**Assignment**
Your job is to copy every record exactly.

**Excerpted records**
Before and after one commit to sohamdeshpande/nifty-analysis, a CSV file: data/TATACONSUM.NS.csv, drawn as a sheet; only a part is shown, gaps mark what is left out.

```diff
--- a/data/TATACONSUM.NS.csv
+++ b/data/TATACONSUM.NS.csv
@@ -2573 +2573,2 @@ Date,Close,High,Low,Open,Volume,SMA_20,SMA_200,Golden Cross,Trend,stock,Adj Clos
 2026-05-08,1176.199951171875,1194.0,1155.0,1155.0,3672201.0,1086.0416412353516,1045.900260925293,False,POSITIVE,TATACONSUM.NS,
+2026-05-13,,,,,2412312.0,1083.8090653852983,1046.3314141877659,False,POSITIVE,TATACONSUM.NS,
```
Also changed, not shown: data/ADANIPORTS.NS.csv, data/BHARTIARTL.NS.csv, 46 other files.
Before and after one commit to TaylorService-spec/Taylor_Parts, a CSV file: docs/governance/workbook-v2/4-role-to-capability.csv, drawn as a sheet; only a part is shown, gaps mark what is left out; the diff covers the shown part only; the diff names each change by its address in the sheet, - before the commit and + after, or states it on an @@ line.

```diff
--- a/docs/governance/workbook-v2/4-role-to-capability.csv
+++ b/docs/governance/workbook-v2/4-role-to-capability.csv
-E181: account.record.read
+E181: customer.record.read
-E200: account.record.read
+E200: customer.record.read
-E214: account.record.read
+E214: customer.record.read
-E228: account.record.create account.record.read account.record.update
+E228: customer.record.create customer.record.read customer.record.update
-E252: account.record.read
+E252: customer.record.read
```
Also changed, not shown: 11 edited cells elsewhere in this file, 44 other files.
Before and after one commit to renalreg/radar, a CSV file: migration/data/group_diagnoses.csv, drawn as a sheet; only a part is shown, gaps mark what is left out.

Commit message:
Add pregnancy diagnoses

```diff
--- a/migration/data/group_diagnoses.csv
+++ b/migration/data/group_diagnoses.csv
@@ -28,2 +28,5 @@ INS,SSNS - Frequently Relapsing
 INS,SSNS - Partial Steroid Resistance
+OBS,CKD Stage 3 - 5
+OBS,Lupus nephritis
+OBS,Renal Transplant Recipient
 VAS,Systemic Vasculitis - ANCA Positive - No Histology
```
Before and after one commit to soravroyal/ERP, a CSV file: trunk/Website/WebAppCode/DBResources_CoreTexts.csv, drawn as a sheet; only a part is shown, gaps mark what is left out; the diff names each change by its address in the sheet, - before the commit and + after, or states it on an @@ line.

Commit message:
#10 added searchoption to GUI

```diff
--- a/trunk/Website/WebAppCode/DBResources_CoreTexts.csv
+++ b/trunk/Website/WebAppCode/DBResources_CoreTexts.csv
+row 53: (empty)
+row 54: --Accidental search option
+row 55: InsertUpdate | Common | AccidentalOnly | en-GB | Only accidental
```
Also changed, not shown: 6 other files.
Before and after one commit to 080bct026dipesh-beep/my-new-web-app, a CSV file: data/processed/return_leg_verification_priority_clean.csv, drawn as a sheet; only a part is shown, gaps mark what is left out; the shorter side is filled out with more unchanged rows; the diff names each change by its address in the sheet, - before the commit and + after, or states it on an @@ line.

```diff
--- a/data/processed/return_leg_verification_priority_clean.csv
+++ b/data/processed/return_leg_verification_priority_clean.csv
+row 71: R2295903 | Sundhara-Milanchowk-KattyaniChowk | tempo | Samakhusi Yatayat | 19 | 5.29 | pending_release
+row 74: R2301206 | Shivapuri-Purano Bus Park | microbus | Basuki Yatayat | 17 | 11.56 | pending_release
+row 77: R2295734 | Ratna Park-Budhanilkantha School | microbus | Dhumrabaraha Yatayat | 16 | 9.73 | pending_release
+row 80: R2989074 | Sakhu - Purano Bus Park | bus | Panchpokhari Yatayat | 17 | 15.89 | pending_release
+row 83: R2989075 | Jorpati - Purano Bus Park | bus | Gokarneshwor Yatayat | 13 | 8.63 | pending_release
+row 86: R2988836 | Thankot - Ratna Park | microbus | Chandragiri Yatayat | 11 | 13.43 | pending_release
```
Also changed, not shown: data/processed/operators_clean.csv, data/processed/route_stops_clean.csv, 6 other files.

**The completed task**
Before and after one commit to sohamdeshpande/nifty-analysis, a CSV file: data/TATACONSUM.NS.csv, drawn as a sheet; only a part is shown, gaps mark what is left out.

```diff
--- a/data/TATACONSUM.NS.csv
+++ b/data/TATACONSUM.NS.csv
@@ -2573 +2573,2 @@ Date,Close,High,Low,Open,Volume,SMA_20,SMA_200,Golden Cross,Trend,stock,Adj Clos
 2026-05-08,1176.199951171875,1194.0,1155.0,1155.0,3672201.0,1086.0416412353516,1045.900260925293,False,POSITIVE,TATACONSUM.NS,
+2026-05-13,,,,,2412312.0,1083.8090653852983,1046.3314141877659,False,POSITIVE,TATACONSUM.NS,
```
Also changed, not shown: data/ADANIPORTS.NS.csv, data/BHARTIARTL.NS.csv, 46 other files.
Before and after one commit to TaylorService-spec/Taylor_Parts, a CSV file: docs/governance/workbook-v2/4-role-to-capability.csv, drawn as a sheet; only a part is shown, gaps mark what is left out; the diff covers the shown part only; the diff names each change by its address in the sheet, - before the commit and + after, or states it on an @@ line.

```diff
--- a/docs/governance/workbook-v2/4-role-to-capability.csv
+++ b/docs/governance/workbook-v2/4-role-to-capability.csv
-E181: account.record.read
+E181: customer.record.read
-E200: account.record.read
+E200: customer.record.read
-E214: account.record.read
+E214: customer.record.read
-E228: account.record.create account.record.read account.record.update
+E228: customer.record.create customer.record.read customer.record.update
-E252: account.record.read
+E252: customer.record.read
```
Also changed, not shown: 11 edited cells elsewhere in this file, 44 other files.
Before and after one commit to renalreg/radar, a CSV file: migration/data/group_diagnoses.csv, drawn as a sheet; only a part is shown, gaps mark what is left out.

Commit message:
Add pregnancy diagnoses

```diff
--- a/migration/data/group_diagnoses.csv
+++ b/migration/data/group_diagnoses.csv
@@ -28,2 +28,5 @@ INS,SSNS - Frequently Relapsing
 INS,SSNS - Partial Steroid Resistance
+OBS,CKD Stage 3 - 5
+OBS,Lupus nephritis
+OBS,Renal Transplant Recipient
 VAS,Systemic Vasculitis - ANCA Positive - No Histology
```
Before and after one commit to soravroyal/ERP, a CSV file: trunk/Website/WebAppCode/DBResources_CoreTexts.csv, drawn as a sheet; only a part is shown, gaps mark what is left out; the diff names each change by its address in the sheet, - before the commit and + after, or states it on an @@ line.

Commit message:
#10 added searchoption to GUI

```diff
--- a/trunk/Website/WebAppCode/DBResources_CoreTexts.csv
+++ b/trunk/Website/WebAppCode/DBResources_CoreTexts.csv
+row 53: (empty)
+row 54: --Accidental search option
+row 55: InsertUpdate | Common | AccidentalOnly | en-GB | Only accidental
```
Also changed, not shown: 6 other files.
Before and after one commit to 080bct026dipesh-beep/my-new-web-app, a CSV file: data/processed/return_leg_verification_priority_clean.csv, drawn as a sheet; only a part is shown, gaps mark what is left out; the shorter side is filled out with more unchanged rows; the diff names each change by its address in the sheet, - before the commit and + after, or states it on an @@ line.

```diff
--- a/data/processed/return_leg_verification_priority_clean.csv
+++ b/data/processed/return_leg_verification_priority_clean.csv
+row 71: R2295903 | Sundhara-Milanchowk-KattyaniChowk | tempo | Samakhusi Yatayat | 19 | 5.29 | pending_release
+row 74: R2301206 | Shivapuri-Purano Bus Park | microbus | Basuki Yatayat | 17 | 11.56 | pending_release
+row 77: R2295734 | Ratna Park-Budhanilkantha School | microbus | Dhumrabaraha Yatayat | 16 | 9.73 | pending_release
+row 80: R2989074 | Sakhu - Purano Bus Park | bus | Panchpokhari Yatayat | 17 | 15.89 | pending_release
+row 83: R2989075 | Jorpati - Purano Bus Park | bus | Gokarneshwor Yatayat | 13 | 8.63 | pending_release
+row 86: R2988836 | Thankot - Ratna Park | microbus | Chandragiri Yatayat | 11 | 13.43 | pending_release
```
Also changed, not shown: data/processed/operators_clean.csv, data/processed/route_stops_clean.csv, 6 other files.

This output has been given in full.